[Editor’s note: Zerritha Brown, Artistic Director of the Windrush 70 programme, writes about their project to mark the 70th anniversary by sharing stories from the lives of local residents]
This summer Brent Culture Service will be marking the 70th anniversary of the arrival of Empire Windrush with an exhibition and a number of themed events.
“Windrush 70 – Brent’s Pioneering Windrush Generation” traces the historic journey and explores Brent’s Caribbean heritage through the eyes of its residents. Using a mixture of photographic portraits, stories collected from residents, historic objects and unique artist commissions it celebrates 70 years of the United Kingdom and the Caribbean diaspora.

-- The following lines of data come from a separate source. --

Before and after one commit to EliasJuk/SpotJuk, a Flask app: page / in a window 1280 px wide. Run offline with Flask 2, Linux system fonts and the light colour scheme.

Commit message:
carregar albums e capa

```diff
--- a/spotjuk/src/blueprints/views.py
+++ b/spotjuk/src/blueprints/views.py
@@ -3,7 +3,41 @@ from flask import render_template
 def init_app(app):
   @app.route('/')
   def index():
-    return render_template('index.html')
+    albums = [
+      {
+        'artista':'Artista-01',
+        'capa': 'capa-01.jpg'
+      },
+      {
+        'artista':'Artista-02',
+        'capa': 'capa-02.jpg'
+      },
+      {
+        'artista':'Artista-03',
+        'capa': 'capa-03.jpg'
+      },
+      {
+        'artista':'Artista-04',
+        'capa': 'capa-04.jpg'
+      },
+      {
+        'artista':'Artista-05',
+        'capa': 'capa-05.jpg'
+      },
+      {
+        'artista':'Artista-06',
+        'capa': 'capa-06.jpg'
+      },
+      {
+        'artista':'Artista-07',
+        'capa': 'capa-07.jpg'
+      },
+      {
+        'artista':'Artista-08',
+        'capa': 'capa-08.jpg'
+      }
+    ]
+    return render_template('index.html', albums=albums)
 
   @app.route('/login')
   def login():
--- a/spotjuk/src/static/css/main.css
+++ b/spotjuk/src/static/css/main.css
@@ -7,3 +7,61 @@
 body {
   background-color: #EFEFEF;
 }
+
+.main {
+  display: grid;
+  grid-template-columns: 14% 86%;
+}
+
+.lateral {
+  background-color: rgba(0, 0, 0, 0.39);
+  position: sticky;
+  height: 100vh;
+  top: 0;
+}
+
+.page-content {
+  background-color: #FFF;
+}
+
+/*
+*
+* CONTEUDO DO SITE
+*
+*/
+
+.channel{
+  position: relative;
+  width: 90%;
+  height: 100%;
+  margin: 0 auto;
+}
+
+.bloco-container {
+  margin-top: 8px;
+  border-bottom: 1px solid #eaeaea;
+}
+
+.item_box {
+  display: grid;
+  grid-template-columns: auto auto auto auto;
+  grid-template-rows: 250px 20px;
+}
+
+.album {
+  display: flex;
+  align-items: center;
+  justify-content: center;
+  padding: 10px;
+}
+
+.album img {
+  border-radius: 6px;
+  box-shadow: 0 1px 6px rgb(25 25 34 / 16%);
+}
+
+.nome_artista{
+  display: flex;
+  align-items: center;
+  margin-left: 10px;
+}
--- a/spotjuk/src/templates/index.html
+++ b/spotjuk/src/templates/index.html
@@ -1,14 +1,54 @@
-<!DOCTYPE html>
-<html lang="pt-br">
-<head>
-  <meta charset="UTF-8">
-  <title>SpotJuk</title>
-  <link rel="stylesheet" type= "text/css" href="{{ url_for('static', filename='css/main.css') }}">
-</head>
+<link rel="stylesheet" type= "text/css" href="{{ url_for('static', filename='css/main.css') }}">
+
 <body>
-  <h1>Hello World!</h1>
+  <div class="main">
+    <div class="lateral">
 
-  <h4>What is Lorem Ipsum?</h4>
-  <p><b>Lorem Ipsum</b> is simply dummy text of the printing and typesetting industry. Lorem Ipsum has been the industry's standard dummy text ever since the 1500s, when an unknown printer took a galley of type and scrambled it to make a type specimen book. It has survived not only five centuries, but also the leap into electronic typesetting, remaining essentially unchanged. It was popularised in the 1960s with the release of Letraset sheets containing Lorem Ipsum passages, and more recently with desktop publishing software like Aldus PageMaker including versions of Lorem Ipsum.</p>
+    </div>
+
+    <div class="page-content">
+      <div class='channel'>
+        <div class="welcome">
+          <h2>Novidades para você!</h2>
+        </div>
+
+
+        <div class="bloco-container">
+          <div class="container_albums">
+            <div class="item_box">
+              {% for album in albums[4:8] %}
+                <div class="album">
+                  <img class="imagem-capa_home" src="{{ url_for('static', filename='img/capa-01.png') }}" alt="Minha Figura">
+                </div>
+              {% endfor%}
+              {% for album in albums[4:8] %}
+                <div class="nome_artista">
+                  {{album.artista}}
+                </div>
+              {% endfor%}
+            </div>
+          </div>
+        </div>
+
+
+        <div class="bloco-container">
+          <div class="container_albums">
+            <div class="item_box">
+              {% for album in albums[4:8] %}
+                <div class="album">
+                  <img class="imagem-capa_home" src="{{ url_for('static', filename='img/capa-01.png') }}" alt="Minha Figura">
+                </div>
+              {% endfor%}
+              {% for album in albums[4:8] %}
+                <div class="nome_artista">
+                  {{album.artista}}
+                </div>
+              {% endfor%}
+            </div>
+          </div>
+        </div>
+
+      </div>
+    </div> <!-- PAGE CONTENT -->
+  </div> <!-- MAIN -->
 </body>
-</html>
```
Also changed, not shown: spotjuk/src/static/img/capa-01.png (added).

The generation of people who arrived on the Windrush, and made their lives in Brent have made a huge contribution to the life of the borough - but their story isn’t widely known.

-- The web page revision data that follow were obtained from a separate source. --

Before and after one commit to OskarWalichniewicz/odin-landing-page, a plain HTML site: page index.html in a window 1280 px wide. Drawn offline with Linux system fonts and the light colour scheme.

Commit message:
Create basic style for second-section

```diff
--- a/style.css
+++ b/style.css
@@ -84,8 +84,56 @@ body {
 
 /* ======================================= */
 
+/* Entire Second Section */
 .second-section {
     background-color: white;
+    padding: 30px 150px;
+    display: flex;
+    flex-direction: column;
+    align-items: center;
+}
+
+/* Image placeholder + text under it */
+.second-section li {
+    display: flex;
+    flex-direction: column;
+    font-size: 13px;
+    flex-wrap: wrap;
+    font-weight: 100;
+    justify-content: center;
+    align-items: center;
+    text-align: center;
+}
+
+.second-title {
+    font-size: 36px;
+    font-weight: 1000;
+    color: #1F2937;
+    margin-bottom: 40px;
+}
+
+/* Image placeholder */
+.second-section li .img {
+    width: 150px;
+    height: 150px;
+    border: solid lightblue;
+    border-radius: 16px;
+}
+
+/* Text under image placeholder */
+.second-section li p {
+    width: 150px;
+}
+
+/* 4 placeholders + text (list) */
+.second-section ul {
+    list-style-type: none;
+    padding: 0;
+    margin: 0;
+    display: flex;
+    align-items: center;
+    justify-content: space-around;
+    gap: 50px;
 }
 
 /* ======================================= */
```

Through this exhibition and the Windrush 70 programme we sought to explore the myriad ways that the Caribbean diaspora is present in modern life, with influences evident in fashion, music, dance as well as the world of entertainment, sport and politics.

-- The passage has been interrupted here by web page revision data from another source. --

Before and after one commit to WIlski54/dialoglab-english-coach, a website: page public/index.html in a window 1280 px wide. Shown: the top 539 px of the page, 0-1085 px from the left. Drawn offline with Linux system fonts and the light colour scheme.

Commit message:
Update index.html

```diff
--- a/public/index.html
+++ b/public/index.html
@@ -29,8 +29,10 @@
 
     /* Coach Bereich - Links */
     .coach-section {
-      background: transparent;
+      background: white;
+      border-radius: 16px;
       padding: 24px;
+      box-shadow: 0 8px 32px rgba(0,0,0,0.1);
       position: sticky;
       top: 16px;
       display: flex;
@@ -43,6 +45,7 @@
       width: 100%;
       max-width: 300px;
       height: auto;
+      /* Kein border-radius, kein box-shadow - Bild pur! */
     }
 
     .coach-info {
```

With a grant of £15,000 from Arts Council England we were able to embark on a journey to explore the lives of these people and communities within Brent and celebrate their stories.
Working with the community
The most important stage in this process was engaging meaningfully with the community and it took time and dedication to win their trust and demonstrate what we hoped to achieve with the exhibition. Undertaking this work in the current political context, there was heightened emotion and anxiety amongst participants which only served to underscore the importance in providing a platform for their voices to be heard.
Working with a local forum for older people, library users and the wider community we developed the content for the exhibition through listening to their experiences and recording oral histories to be incorporated into Brent Museum and Archives. These workshops also formed inspiration for a newly commissioned poem from Malika Booker. One of the most rewarding elements of this process was experiencing the growing confidence of participants to share their stories, uncovering fascinating life stories.
One of the oldest participants is 97 year old Mr Rev. Norman Watson Mitchell MBE. He came to Britain from Jamaica in 1955 to work as a Glass Quality Control Inspector. His first home in London was in Forrest Hill where for two years he lived in cramped conditions sharing a house with fifteen other Caribbean migrants; his bedroom was shared with seven other people.
Mr Rev. Mitchell moved to Harlesden in 1957 where he decided to settle as he liked Brent and found the people “social” which reminded him of Jamaica. His family, including his daughter Liz Mitchell, who would go on to become an acclaimed reggae singer and member of Boney M, then came over to join him. He still lives in Harlesden and was awarded an MBE for Community Work and Service in 2014.
Celebrating Windrush 70
To compliment these stories and vividly illustrate the rich and extensive cultural influence this generation has had in Brent, and the United Kingdom the exhibition also includes intimate portraits of Brent’s Caribbean community by artist and photographer Nadia Nervo.
A commission by Mahogany Carnival Design - made by students from local schools in a series of workshops in the library - combines tradition with legacy.
And an installation of a traditional ‘West Indian’ living room closes the exhibition representing the many homes that have been made in Brent.
As well as the exhibition Brent Culture Service will be holding a series of Windrush 70 events. The highlight will be Windrush Celebration Day on Saturday 23 June (between 12 noon and 4pm) at the Library at Willesden Green. There will be an afternoon of free events for all ages including: live music from St Michaels and All Angels Steel Orchestra and the Reggae Choir, dance performances from Namron Dance and a specially commissioned dance theatre piece by Impact Dance along with Caribbean themed face painting and craft workshop.
Creating a legacy
The project enabled the library and heritage service to collaborate closely and engage with the local community in a new way, using artistic practice to develop new connections and develop an exhibition and programme in direct response to community engagement. The Windrush 70 event series also takes the story of this pioneering generation across the borough’s libraries and to audiences of all ages.
The programme will also help to raise awareness and develop the borough’s archive collection and generate a valuable resource for generations to come through the powerful oral history recordings.
The exhibition will be on 21 June – 29 October at the Library at Willesden Green - entrance to the exhibition is free of charge.
More information can be found on this website.
Please note, this is a guest blog. Views expressed here do not necessarily represent the views of DCMS or the Libraries Taskforce